> **Task instructions**:
Copy nothing but the lines from the opening of the entries through the line that contains "finalized docs", exactly as written. Drop the pictures.

[Input for this task Boundary: Start]

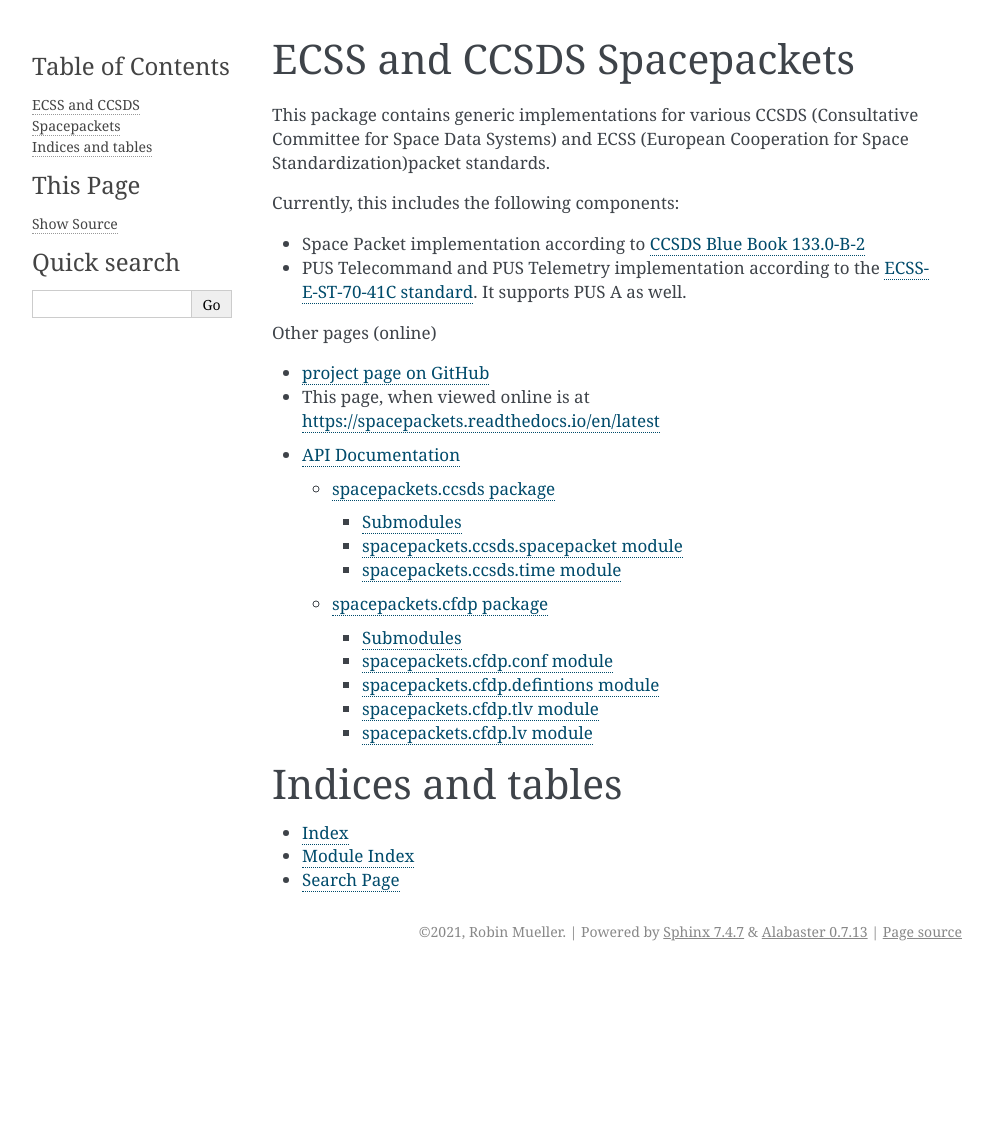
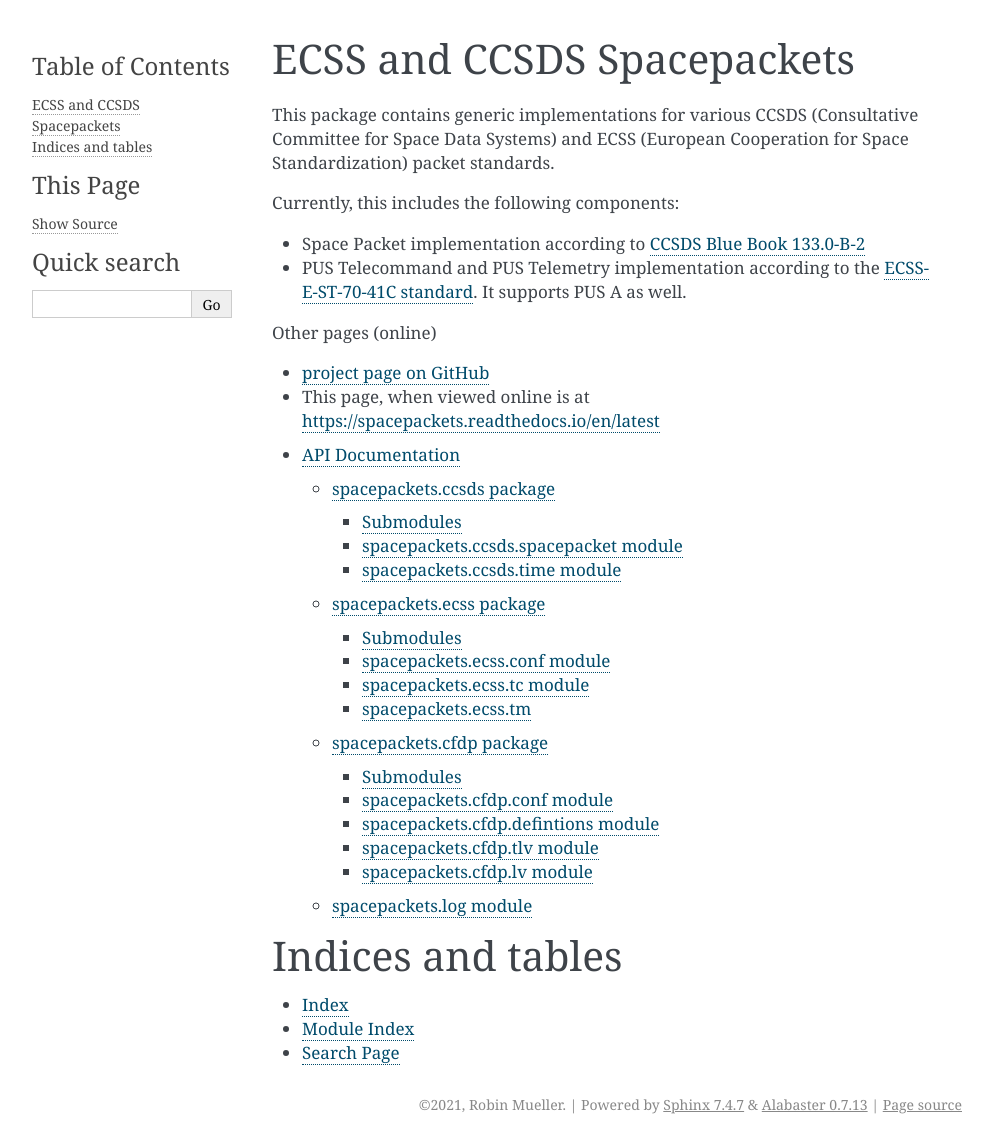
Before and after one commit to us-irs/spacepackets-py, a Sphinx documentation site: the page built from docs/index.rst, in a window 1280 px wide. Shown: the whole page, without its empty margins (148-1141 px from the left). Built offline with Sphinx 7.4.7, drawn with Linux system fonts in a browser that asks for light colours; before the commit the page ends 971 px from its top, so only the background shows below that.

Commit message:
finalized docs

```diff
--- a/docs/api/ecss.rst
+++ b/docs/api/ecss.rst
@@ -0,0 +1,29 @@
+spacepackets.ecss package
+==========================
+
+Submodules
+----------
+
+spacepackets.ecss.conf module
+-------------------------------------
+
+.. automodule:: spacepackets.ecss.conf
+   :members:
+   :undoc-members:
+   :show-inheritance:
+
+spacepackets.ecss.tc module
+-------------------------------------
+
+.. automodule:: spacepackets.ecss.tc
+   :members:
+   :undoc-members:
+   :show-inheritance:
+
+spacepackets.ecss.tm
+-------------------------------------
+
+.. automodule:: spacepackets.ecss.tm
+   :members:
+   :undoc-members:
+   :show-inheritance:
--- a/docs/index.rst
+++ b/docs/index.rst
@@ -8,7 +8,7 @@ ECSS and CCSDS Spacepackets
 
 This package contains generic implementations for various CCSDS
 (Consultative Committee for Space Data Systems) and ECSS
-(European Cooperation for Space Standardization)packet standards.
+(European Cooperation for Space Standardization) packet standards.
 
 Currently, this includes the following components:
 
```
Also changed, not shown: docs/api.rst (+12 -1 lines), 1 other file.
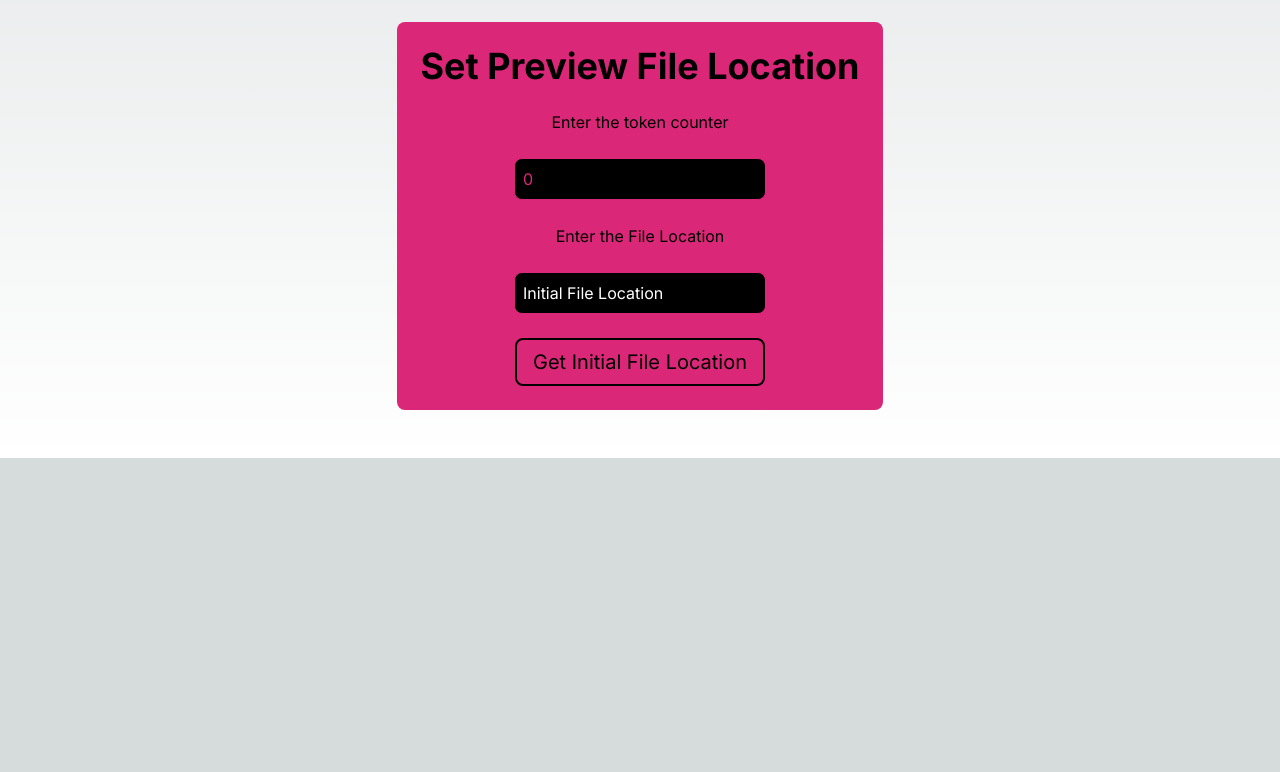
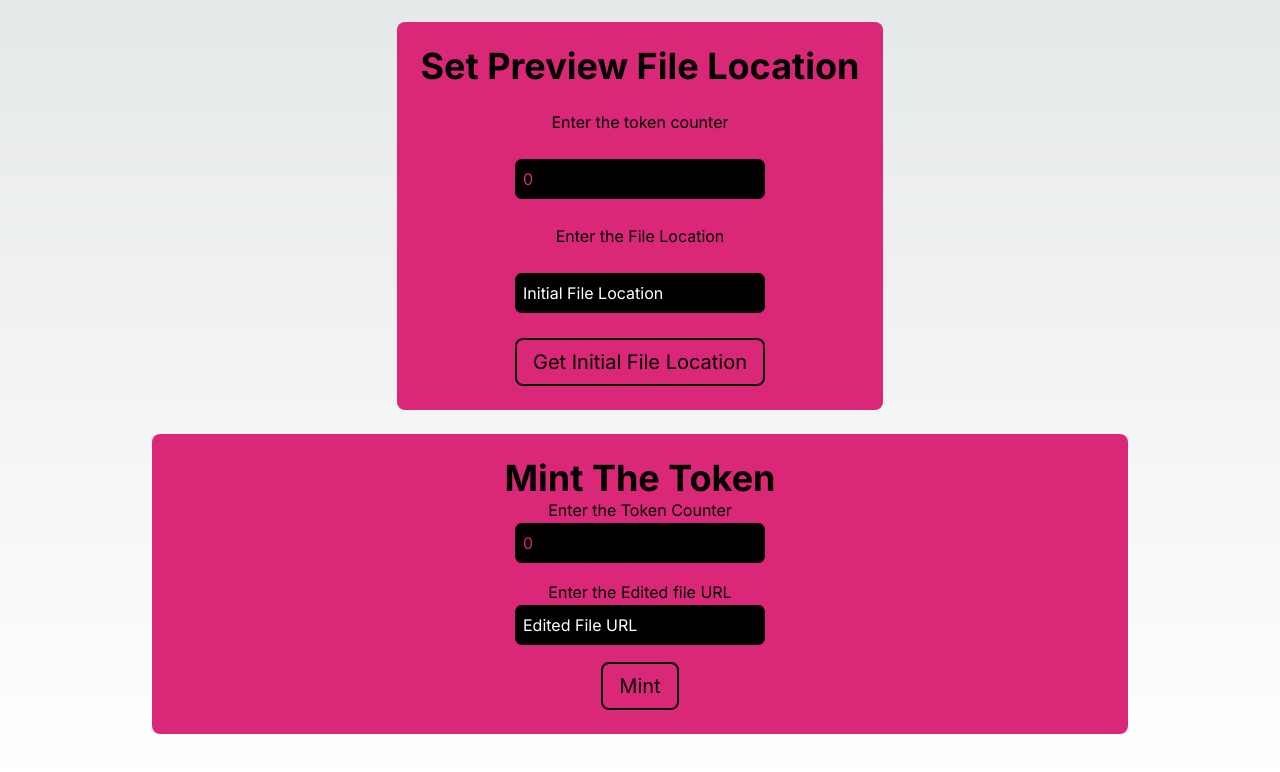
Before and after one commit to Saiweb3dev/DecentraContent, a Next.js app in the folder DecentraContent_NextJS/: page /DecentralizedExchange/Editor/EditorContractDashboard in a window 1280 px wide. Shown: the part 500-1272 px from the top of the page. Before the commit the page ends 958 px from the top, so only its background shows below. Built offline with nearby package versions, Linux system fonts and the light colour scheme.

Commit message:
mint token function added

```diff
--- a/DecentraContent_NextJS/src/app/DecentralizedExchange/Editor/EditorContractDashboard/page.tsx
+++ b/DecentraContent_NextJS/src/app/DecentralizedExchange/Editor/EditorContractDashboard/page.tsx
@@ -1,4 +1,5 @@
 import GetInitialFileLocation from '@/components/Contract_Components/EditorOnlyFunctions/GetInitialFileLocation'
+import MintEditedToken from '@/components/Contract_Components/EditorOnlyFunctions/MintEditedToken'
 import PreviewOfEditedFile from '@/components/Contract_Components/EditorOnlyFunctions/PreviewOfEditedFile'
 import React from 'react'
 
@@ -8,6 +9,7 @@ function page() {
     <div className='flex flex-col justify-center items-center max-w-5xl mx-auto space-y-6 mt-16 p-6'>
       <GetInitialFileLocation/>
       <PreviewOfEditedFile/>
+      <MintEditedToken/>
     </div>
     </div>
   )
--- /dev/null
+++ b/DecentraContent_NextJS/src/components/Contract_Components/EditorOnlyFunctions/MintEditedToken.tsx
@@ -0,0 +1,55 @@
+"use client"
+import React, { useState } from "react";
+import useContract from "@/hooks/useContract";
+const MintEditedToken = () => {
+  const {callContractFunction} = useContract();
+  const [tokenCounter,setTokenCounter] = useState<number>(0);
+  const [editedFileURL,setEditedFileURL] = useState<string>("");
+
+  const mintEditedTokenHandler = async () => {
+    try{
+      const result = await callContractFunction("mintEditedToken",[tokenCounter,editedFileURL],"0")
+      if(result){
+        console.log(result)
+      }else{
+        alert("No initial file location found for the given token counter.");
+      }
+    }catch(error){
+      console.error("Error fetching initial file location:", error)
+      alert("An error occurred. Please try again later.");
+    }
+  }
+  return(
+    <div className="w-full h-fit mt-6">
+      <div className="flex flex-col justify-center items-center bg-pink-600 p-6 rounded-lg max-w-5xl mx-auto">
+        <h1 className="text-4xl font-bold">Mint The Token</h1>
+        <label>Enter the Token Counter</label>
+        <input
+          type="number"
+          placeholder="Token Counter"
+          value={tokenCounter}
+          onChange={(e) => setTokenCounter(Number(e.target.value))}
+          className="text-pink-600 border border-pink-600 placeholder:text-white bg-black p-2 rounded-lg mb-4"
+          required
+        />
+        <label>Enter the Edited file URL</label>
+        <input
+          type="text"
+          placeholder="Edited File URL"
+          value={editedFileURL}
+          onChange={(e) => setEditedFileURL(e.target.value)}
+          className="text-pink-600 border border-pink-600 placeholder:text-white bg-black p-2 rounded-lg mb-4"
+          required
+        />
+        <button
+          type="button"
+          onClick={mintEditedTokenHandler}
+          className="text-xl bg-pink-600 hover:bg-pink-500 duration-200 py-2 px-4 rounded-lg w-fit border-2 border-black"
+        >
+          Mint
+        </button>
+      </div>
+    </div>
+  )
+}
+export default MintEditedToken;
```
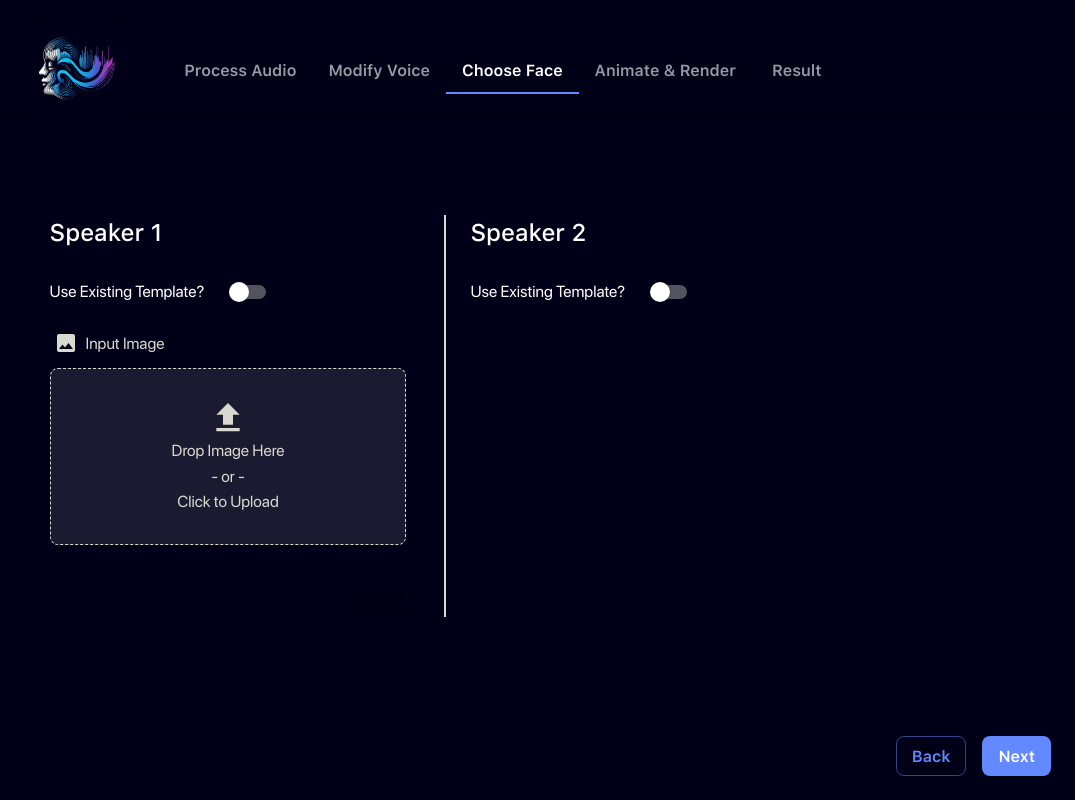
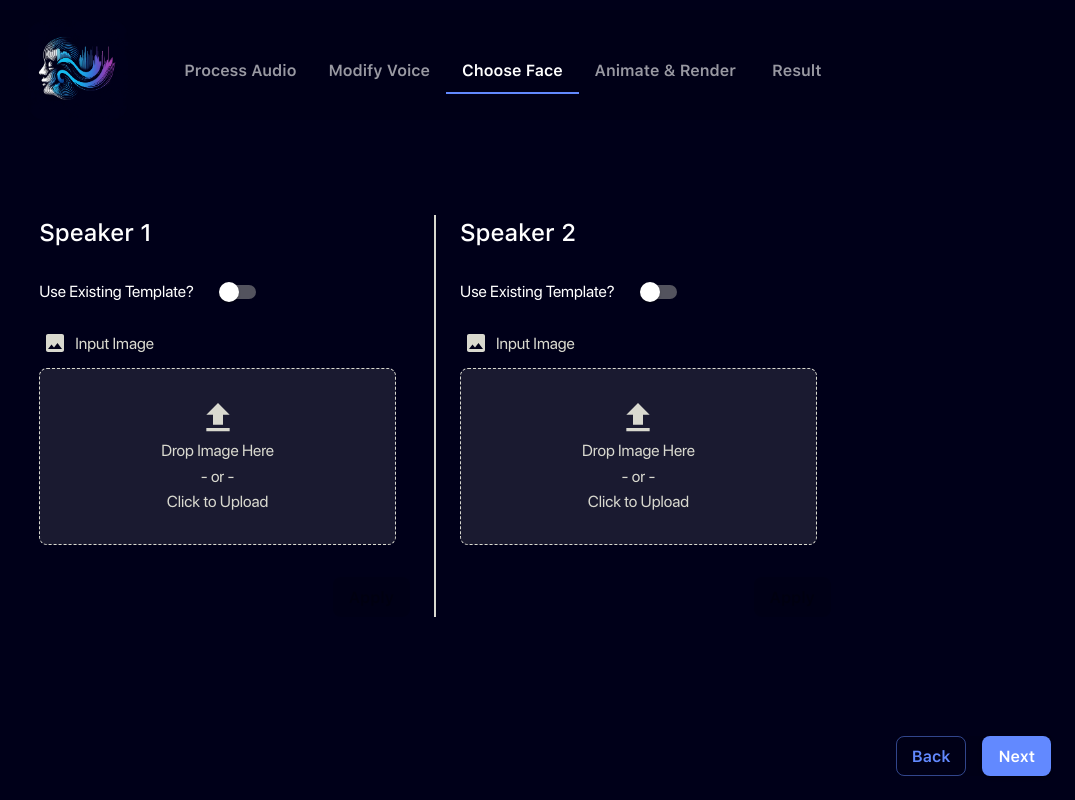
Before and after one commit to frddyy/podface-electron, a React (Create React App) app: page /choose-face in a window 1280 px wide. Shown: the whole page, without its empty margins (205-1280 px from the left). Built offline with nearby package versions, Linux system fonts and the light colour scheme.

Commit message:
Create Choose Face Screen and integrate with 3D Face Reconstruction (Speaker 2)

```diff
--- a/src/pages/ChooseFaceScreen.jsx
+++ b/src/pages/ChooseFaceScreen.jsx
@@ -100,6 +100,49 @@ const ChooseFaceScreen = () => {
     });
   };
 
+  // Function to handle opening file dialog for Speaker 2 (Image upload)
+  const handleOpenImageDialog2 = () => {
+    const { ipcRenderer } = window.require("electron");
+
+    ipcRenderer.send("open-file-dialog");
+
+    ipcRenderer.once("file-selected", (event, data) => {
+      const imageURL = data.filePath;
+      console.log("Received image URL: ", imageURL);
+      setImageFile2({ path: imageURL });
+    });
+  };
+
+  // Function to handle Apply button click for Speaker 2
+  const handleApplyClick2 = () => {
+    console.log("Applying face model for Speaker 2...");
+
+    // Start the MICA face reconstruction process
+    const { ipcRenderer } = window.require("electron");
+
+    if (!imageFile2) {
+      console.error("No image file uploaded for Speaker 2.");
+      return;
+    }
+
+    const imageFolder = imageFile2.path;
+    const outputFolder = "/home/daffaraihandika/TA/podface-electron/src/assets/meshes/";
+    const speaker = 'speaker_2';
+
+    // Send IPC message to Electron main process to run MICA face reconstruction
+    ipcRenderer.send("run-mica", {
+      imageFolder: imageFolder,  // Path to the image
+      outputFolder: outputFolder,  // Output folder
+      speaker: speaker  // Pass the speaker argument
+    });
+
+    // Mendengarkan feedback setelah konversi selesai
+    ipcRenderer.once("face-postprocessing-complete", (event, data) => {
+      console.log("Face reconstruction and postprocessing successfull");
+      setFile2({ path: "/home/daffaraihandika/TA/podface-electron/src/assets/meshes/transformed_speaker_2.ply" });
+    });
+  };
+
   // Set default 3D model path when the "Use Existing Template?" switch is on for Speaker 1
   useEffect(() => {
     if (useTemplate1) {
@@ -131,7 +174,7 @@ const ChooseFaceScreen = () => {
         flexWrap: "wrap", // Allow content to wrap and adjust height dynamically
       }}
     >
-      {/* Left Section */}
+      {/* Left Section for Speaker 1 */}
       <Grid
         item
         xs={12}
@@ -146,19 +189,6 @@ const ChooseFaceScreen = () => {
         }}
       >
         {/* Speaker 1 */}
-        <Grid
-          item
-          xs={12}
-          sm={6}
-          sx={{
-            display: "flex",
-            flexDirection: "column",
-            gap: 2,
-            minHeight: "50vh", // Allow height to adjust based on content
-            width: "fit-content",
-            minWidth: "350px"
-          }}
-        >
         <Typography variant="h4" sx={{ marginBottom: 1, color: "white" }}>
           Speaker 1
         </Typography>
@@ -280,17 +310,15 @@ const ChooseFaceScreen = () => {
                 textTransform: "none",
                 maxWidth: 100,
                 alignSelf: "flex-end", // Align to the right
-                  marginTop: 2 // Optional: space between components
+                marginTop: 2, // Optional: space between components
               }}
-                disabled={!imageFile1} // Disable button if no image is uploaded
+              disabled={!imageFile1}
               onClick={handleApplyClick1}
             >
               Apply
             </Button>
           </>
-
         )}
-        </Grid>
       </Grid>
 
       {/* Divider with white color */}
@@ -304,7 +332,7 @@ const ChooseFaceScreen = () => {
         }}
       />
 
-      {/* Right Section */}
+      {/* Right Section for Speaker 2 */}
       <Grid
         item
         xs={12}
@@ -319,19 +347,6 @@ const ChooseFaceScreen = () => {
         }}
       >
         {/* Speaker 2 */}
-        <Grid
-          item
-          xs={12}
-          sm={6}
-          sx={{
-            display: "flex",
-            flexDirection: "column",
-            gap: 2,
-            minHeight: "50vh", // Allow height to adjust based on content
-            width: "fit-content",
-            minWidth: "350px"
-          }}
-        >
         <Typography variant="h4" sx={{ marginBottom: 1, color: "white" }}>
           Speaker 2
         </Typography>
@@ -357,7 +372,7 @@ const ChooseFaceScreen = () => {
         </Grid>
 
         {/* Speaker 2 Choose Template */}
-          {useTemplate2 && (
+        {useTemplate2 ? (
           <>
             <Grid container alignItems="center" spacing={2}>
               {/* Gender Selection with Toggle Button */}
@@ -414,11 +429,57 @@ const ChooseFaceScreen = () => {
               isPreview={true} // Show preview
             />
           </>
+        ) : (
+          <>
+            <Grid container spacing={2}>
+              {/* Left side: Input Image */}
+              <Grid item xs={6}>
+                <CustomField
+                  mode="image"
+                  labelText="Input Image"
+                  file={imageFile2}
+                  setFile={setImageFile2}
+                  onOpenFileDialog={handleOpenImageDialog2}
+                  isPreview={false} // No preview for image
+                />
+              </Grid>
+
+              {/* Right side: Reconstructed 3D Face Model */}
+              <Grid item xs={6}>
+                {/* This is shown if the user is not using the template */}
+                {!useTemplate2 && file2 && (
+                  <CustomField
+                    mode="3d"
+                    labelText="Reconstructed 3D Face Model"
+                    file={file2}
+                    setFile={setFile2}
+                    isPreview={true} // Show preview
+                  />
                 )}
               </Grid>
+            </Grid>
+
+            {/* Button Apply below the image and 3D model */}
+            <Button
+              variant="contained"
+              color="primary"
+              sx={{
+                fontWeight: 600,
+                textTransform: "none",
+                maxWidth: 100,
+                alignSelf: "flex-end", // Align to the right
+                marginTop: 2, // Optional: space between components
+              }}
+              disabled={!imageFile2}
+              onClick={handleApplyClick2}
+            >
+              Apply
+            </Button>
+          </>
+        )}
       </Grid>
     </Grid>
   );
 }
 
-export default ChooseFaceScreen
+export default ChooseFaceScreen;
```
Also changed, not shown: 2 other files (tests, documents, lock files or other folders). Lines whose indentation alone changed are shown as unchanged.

[Input for this task Boundary: End]

> **Exercise answer**:
Before and after one commit to us-irs/spacepackets-py, a Sphinx documentation site: the page built from docs/index.rst, in a window 1280 px wide. Shown: the whole page, without its empty margins (148-1141 px from the left). Built offline with Sphinx 7.4.7, drawn with Linux system fonts in a browser that asks for light colours; before the commit the page ends 971 px from its top, so only the background shows below that.

Commit message:
finalized docs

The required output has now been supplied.